■ Problem details:
A line qualifies if it holds the string "weeklyRestModeButton". Copy every qualifying line from the records.

■ Data for analysis:
== == ==

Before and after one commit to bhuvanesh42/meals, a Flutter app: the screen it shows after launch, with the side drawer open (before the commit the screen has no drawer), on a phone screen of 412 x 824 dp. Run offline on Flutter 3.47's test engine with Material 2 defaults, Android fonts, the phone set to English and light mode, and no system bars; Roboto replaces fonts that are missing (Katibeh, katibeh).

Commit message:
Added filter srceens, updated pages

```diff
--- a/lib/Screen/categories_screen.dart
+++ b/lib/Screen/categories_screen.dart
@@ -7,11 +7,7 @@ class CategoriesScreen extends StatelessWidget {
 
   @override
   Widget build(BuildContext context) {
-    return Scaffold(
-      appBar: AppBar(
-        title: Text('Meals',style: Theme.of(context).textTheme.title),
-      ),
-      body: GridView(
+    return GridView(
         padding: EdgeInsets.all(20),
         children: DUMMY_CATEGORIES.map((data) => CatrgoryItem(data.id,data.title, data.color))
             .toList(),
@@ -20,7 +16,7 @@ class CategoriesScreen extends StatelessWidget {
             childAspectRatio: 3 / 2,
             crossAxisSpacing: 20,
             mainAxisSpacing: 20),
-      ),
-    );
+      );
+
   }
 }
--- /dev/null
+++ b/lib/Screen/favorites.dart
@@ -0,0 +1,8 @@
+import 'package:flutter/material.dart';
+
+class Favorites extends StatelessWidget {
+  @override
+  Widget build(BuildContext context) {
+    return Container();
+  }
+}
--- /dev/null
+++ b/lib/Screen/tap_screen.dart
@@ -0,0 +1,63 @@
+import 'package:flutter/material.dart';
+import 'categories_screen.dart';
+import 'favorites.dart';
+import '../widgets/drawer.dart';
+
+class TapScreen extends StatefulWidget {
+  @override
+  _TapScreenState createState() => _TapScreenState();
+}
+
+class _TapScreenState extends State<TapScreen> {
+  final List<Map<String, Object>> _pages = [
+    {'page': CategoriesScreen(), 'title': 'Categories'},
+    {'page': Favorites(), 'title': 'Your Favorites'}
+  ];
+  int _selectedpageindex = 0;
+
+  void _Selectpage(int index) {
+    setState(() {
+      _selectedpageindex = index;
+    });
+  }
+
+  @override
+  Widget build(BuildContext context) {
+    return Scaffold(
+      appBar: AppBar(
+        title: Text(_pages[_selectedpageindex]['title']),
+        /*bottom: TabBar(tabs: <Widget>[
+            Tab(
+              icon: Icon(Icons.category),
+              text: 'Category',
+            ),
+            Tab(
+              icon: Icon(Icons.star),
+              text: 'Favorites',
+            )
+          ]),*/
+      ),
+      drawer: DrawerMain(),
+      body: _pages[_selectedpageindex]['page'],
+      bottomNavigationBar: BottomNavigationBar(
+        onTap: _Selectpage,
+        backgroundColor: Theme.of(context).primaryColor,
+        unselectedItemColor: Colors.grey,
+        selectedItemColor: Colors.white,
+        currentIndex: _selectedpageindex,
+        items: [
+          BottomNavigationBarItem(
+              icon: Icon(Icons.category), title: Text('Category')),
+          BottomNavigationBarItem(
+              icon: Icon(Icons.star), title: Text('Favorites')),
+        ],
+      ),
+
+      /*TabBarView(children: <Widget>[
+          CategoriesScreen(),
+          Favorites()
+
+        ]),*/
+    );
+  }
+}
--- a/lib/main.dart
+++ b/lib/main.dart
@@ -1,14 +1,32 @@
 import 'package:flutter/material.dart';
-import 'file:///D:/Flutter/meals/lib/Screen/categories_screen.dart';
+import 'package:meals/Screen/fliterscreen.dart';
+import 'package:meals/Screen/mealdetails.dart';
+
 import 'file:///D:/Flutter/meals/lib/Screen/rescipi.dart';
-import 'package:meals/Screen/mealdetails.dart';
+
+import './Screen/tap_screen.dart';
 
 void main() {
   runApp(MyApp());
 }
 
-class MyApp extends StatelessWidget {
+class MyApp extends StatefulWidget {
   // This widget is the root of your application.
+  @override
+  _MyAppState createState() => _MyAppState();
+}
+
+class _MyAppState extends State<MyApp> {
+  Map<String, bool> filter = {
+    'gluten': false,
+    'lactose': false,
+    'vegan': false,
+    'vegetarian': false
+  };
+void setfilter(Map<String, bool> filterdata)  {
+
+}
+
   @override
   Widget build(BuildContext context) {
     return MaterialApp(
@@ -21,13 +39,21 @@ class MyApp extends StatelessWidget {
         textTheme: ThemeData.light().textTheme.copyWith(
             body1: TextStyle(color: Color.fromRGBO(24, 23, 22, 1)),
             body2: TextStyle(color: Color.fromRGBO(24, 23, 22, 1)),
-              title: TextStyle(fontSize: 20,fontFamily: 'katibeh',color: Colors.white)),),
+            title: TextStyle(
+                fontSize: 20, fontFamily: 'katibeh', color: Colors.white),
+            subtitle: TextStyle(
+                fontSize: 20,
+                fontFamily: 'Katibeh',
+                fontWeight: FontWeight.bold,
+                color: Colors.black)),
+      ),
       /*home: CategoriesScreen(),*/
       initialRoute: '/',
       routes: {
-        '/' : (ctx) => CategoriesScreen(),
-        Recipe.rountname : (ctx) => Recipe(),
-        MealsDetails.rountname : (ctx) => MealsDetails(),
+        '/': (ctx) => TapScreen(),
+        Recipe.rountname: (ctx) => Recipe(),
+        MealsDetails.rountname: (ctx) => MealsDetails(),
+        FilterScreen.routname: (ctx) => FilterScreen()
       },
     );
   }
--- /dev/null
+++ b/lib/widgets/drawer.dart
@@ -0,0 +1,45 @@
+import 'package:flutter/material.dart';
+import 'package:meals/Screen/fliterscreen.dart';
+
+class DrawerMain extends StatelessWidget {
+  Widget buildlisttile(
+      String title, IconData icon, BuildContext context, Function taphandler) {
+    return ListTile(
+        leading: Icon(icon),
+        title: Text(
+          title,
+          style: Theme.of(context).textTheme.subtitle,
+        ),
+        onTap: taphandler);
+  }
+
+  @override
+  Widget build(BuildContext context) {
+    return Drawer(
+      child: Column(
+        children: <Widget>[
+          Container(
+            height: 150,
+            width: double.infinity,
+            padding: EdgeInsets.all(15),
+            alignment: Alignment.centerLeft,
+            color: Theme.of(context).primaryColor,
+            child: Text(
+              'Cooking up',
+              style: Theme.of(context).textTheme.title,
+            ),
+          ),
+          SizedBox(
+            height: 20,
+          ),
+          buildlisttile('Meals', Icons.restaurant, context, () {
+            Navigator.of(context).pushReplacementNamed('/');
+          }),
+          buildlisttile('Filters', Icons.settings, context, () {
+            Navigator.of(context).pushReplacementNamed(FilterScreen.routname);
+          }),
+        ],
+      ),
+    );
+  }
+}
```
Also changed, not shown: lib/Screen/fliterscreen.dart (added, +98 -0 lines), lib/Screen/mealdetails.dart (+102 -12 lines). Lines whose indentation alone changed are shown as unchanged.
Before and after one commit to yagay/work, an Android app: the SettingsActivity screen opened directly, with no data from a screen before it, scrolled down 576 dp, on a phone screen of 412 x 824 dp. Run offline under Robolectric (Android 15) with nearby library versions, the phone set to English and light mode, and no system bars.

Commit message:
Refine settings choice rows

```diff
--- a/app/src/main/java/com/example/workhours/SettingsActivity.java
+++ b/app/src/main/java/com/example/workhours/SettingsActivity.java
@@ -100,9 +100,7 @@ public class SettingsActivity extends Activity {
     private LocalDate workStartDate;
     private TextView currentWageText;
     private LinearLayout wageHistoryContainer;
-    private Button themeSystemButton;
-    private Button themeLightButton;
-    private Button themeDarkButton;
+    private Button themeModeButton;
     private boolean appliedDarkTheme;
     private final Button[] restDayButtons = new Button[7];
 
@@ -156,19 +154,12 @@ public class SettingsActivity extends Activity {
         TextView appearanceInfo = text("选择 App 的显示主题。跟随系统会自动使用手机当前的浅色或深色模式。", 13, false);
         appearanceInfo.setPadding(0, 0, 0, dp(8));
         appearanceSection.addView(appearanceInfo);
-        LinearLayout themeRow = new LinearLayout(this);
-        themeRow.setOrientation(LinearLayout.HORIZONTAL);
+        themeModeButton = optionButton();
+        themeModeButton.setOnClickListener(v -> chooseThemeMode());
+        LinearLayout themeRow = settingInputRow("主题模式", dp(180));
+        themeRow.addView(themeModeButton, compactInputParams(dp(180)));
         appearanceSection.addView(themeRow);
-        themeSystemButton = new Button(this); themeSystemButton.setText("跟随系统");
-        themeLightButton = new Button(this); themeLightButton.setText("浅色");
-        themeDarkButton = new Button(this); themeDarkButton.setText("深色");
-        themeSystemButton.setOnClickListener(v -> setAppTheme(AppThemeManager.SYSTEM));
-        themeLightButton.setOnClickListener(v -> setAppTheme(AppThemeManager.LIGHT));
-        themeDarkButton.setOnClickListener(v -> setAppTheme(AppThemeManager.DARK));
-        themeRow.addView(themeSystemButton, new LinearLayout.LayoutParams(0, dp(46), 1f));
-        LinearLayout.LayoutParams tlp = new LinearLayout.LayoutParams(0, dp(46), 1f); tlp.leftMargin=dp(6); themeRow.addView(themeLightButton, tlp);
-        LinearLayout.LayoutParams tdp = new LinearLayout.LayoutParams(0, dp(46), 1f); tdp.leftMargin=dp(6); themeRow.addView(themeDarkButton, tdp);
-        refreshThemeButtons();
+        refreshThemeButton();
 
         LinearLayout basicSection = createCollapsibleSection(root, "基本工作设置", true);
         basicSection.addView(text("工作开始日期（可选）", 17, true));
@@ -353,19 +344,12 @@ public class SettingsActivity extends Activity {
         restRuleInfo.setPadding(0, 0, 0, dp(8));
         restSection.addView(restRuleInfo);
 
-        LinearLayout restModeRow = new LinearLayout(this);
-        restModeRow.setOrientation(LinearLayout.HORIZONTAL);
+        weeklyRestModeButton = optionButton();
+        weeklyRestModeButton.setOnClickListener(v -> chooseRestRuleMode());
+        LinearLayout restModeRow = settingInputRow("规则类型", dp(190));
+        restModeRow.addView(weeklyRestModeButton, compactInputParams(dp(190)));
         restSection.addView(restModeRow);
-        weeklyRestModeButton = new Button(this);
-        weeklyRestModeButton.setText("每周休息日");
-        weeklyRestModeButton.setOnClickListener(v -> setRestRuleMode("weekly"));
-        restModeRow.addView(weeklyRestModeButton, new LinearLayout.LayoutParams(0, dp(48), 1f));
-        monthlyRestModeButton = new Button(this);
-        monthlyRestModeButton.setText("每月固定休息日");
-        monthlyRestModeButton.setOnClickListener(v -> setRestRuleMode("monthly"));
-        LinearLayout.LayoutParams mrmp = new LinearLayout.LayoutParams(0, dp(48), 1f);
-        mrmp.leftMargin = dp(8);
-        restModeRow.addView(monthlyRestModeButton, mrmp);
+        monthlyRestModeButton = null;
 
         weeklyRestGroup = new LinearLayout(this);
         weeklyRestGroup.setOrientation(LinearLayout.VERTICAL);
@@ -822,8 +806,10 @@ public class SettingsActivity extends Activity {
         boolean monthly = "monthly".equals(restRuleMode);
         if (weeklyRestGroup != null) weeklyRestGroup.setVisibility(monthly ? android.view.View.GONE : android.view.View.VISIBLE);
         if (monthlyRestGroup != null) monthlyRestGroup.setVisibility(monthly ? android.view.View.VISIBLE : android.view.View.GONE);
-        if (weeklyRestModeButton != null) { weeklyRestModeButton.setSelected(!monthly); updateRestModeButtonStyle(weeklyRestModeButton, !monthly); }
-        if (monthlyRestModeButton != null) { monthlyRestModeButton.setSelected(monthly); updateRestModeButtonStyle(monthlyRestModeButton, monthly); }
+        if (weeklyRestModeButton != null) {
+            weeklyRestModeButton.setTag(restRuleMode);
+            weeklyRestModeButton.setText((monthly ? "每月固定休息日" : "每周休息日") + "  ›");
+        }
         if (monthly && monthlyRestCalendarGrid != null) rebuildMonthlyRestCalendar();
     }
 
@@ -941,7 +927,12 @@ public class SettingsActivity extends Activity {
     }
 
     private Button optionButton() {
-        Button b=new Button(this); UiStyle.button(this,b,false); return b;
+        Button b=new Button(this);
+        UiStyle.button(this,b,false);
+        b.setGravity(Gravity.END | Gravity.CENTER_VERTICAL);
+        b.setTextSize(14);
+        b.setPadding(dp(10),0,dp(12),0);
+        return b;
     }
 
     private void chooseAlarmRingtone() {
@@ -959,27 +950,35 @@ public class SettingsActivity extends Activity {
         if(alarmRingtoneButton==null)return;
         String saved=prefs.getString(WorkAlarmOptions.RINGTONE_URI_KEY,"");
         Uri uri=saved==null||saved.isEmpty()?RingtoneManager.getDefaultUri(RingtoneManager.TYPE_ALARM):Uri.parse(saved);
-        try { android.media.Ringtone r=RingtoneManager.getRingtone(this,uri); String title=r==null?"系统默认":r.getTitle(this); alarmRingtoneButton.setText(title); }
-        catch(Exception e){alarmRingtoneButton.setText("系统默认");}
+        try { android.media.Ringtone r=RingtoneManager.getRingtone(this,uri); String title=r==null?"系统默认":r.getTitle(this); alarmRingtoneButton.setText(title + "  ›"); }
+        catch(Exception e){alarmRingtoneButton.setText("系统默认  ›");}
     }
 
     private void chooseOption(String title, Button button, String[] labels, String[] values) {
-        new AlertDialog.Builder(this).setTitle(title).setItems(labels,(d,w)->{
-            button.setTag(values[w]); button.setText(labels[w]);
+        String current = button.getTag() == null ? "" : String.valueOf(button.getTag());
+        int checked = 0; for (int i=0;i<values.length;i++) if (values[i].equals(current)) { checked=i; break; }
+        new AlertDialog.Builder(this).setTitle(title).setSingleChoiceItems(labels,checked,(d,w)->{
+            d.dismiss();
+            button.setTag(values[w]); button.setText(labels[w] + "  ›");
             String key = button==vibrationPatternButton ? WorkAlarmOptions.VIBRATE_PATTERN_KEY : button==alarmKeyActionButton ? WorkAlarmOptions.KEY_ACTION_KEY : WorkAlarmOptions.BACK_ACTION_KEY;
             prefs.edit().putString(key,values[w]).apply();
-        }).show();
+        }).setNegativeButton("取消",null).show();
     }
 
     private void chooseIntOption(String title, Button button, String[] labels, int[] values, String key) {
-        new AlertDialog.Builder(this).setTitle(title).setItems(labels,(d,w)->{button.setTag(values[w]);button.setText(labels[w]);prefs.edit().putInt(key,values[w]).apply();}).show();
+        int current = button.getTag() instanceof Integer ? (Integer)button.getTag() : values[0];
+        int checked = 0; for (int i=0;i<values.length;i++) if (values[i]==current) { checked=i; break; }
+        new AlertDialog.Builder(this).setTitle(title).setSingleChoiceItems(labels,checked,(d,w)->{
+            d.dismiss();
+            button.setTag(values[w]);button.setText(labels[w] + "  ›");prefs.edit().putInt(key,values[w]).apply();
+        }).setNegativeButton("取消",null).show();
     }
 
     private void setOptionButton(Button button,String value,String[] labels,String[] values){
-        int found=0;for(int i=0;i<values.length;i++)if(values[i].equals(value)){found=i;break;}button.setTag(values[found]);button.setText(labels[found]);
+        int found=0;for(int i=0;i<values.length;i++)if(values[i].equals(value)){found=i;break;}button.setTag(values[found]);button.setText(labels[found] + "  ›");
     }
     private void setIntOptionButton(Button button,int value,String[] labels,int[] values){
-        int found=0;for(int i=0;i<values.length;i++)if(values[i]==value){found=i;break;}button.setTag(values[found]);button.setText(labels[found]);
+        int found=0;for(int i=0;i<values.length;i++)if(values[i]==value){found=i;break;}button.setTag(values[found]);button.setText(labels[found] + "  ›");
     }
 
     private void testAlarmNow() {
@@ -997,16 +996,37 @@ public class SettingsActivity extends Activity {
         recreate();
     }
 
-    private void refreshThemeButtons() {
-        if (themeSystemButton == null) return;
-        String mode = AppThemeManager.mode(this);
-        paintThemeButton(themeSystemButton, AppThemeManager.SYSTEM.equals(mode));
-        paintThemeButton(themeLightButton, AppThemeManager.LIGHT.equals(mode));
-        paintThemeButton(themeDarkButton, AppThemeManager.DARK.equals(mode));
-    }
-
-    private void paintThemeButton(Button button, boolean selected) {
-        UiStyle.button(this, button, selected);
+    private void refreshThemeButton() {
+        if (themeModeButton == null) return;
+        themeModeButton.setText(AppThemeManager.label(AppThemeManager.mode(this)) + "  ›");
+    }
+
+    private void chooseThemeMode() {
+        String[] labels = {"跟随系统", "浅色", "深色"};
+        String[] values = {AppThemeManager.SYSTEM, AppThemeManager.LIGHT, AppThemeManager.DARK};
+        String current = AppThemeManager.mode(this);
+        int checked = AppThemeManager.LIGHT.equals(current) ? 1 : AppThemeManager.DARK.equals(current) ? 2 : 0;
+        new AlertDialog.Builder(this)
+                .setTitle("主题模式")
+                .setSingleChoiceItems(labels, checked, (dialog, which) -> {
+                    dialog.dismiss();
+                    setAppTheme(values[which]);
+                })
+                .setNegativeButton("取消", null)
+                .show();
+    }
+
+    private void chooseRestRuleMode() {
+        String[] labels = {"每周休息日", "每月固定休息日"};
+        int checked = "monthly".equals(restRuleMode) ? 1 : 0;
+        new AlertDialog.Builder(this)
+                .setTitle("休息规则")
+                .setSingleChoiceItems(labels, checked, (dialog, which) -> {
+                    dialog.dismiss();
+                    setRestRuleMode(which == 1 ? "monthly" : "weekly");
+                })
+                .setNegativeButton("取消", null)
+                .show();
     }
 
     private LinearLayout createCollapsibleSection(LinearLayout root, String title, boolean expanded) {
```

== == ==

■ Problem solution:
+        weeklyRestModeButton = optionButton();
+        weeklyRestModeButton.setOnClickListener(v -> chooseRestRuleMode());
+        restModeRow.addView(weeklyRestModeButton, compactInputParams(dp(190)));
-        weeklyRestModeButton = new Button(this);
-        weeklyRestModeButton.setText("每周休息日");
-        weeklyRestModeButton.setOnClickListener(v -> setRestRuleMode("weekly"));
-        restModeRow.addView(weeklyRestModeButton, new LinearLayout.LayoutParams(0, dp(48), 1f));
-        if (weeklyRestModeButton != null) { weeklyRestModeButton.setSelected(!monthly); updateRestModeButtonStyle(weeklyRestModeButton, !monthly); }
+        if (weeklyRestModeButton != null) {
+            weeklyRestModeButton.setTag(restRuleMode);
+            weeklyRestModeButton.setText((monthly ? "每月固定休息日" : "每周休息日") + "  ›");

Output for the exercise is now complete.